Pharrell: No Blurred Lines in lyric
Pharrell Williams has defended the lyrics in last year's hit song Blurred Lines following criticism that it was sexually aggressive.
The singer collaborated with Robin Thicke and TI on the track where he sang the line, 'I know you want it,' as scantily dressed women paraded around the musicians.
Interviewed by Krishnan Guru-Murthy for Channel 4 News, the star said: "What does the line suggest, 'I know you want it?' Is it sexually suggestive when a car salesman says to a person who buys a car, 'I know you want it?'"
When Krishnan pointed out it usually had a sexual context, Pharrell protested: "Does that make it off limits for me to use it in a song, especially when the overarching context is that there are good women who also have bad thoughts?
"If a good woman can have sexual thoughts, is it wrong for a man to have a correct guess that a woman might want something?"
Talking about the half-naked dancers in the song's video, he said: "Did I touch them sexually? So in a high fashion magazine where women have their boobs out, is there something sexual there too?
"If you ask the director who was a female who wrote it, she was inspired by editorials by high fashion magazines where women do have their boobs out."
Pharrell also said in the interview that he would like to see a woman as US president, adding: "Historically, this world has been run by men. What would a world be like if 75% of our world leaders and presidents and prime ministers were female? We don't know because we haven't given it a shot.
"We're too busy telling them what they can and can't do with their bodies, or we're too busy not allowing them to make the same amount of money that a man makes."
He went on: "I'm just like producer dude, likes to make music, I love women and when given the opportunity to make my album, that was one of the things that I wanted to touch upon. So that's what I'm touching upon.
"I'm not trying to run for office, I'm not trying to be Mr Activist guy, I've been asked am I a feminist - I don't think it's possible for me to be that.
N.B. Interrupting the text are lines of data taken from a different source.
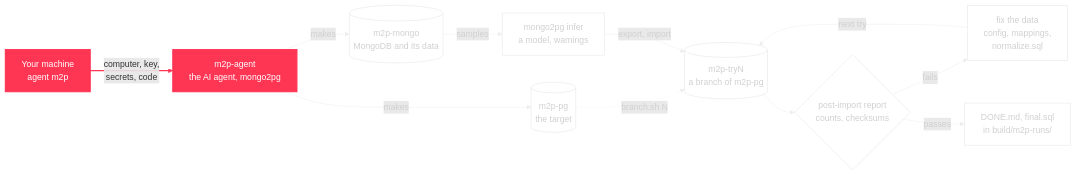
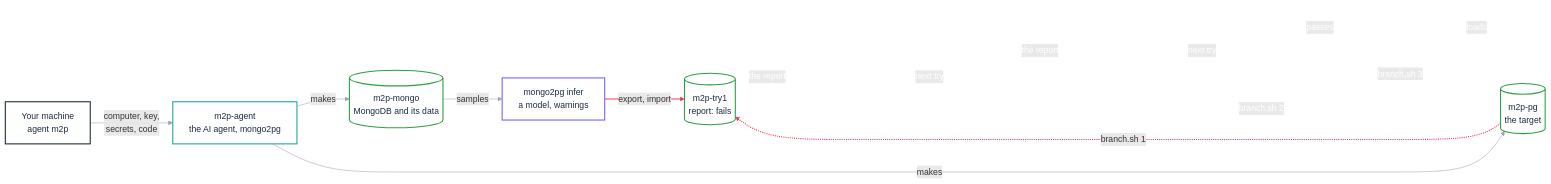
The fourth of 17 diagrams in docs/presentation.md (bertrandcedric/nevia-agent), drawn with Mermaid before and after one commit. The commit also changed other lines of this file and 7 other files, not shown here.

````diff
--- a/docs/presentation.md
+++ b/docs/presentation.md
@@ -124,37 +309,53 @@
 ```mermaid
 flowchart LR
     you["Your machine<br/>agent m2p"]
     agent["m2p-agent<br/>the AI agent, mongo2pg"]
     mongo[("m2p-mongo<br/>MongoDB and its data")]
     pg[("m2p-pg<br/>the target")]
     infer["mongo2pg infer<br/>a model, warnings"]
-    branch[("m2p-tryN<br/>a branch of m2p-pg")]
-    report{"post-import report<br/>counts, checksums"}
-    fix["fix the data<br/>config, mappings,<br/>normalize.sql"]
+    t1[("m2p-try1<br/>report: fails")]
+    f1["analyse, fix<br/>SQL, or the model"]
+    t2[("m2p-try2<br/>report: fails")]
+    f2["analyse, fix<br/>SQL, or the model"]
+    t3[("m2p-try3<br/>report: passes")]
     finish["DONE.md, final.sql<br/>in build/m2p-runs/"]
     you -->|"computer, key,<br/>secrets, code"| agent
     agent -->|"makes"| mongo
     agent -->|"makes"| pg
     mongo -->|"samples"| infer
-    pg -.->|"branch.sh N"| branch
-    infer -->|"export, import"| branch
-    branch --> report
-    report -->|"fails"| fix
-    fix -->|"next try"| branch
-    report -->|"passes"| finish
-    classDef now fill:#ff3554,stroke:#ff3554,color:#fff,stroke-width:2px
-    classDef done fill:#e8eef7,stroke:#4a6fa5,color:#1b2a41
-    classDef todo fill:#fff,stroke:#e6e6e6,color:#d0d0d0
-    class you,agent now
-    class mongo,pg,infer,branch,report,fix,finish todo
-    linkStyle 0 stroke:#ff3554,stroke-width:2px
-    linkStyle 1 stroke:#eeeeee,color:#d0d0d0
-    linkStyle 2 stroke:#eeeeee,color:#d0d0d0
-    linkStyle 3 stroke:#eeeeee,color:#d0d0d0
-    linkStyle 4 stroke:#eeeeee,color:#d0d0d0
-    linkStyle 5 stroke:#eeeeee,color:#d0d0d0
-    linkStyle 6 stroke:#eeeeee,color:#d0d0d0
-    linkStyle 7 stroke:#eeeeee,color:#d0d0d0
-    linkStyle 8 stroke:#eeeeee,color:#d0d0d0
-    linkStyle 9 stroke:#eeeeee,color:#d0d0d0
+    infer -->|"export, import"| t1
+    pg -.->|"branch.sh 1"| t1
+    t1 -->|"the report"| f1
+    f1 -->|"next try"| t2
+    pg -.->|"branch.sh 2"| t2
+    t2 -->|"the report"| f2
+    f2 -->|"next try"| t3
+    pg -.->|"branch.sh 3"| t3
+    t3 -->|"passes"| finish
+    finish -->|"loads"| pg
+    classDef kyou fill:#fff,stroke:#1b2a41,color:#1b2a41,stroke-width:2px
+    classDef kcomputer fill:#fff,stroke:#1fa5a3,color:#1b2a41,stroke-width:2px
+    classDef kdb fill:#fff,stroke:#2e9e44,color:#1b2a41,stroke-width:2px
+    classDef kai fill:#fff,stroke:#6f64ff,color:#1b2a41,stroke-width:2px
+    classDef kresult fill:#fff,stroke:#e8833a,color:#1b2a41,stroke-width:2px
+    classDef todo fill:#fff,stroke:#fff,color:#fff
+    class you kyou
+    class agent kcomputer
+    class mongo,pg,t1 kdb
+    class infer kai
+    class f1,t2,f2,t3,finish todo
+    linkStyle 0 stroke:#9aa5b8
+    linkStyle 1 stroke:#9aa5b8
+    linkStyle 2 stroke:#9aa5b8
+    linkStyle 3 stroke:#9aa5b8
+    linkStyle 4 stroke:#ff3554,stroke-width:2px
+    linkStyle 5 stroke:#ff3554,stroke-width:2px
+    linkStyle 6 stroke:#fff,color:#fff
+    linkStyle 7 stroke:#fff,color:#fff
+    linkStyle 8 stroke:#fff,color:#fff
+    linkStyle 9 stroke:#fff,color:#fff
+    linkStyle 10 stroke:#fff,color:#fff
+    linkStyle 11 stroke:#fff,color:#fff
+    linkStyle 12 stroke:#fff,color:#fff
+    linkStyle 13 stroke:#fff,color:#fff
 ```
````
I'm a man. It makes sense up to a certain point, but I do support feminism, I do think there are injustices and inequalities that need to be addressed."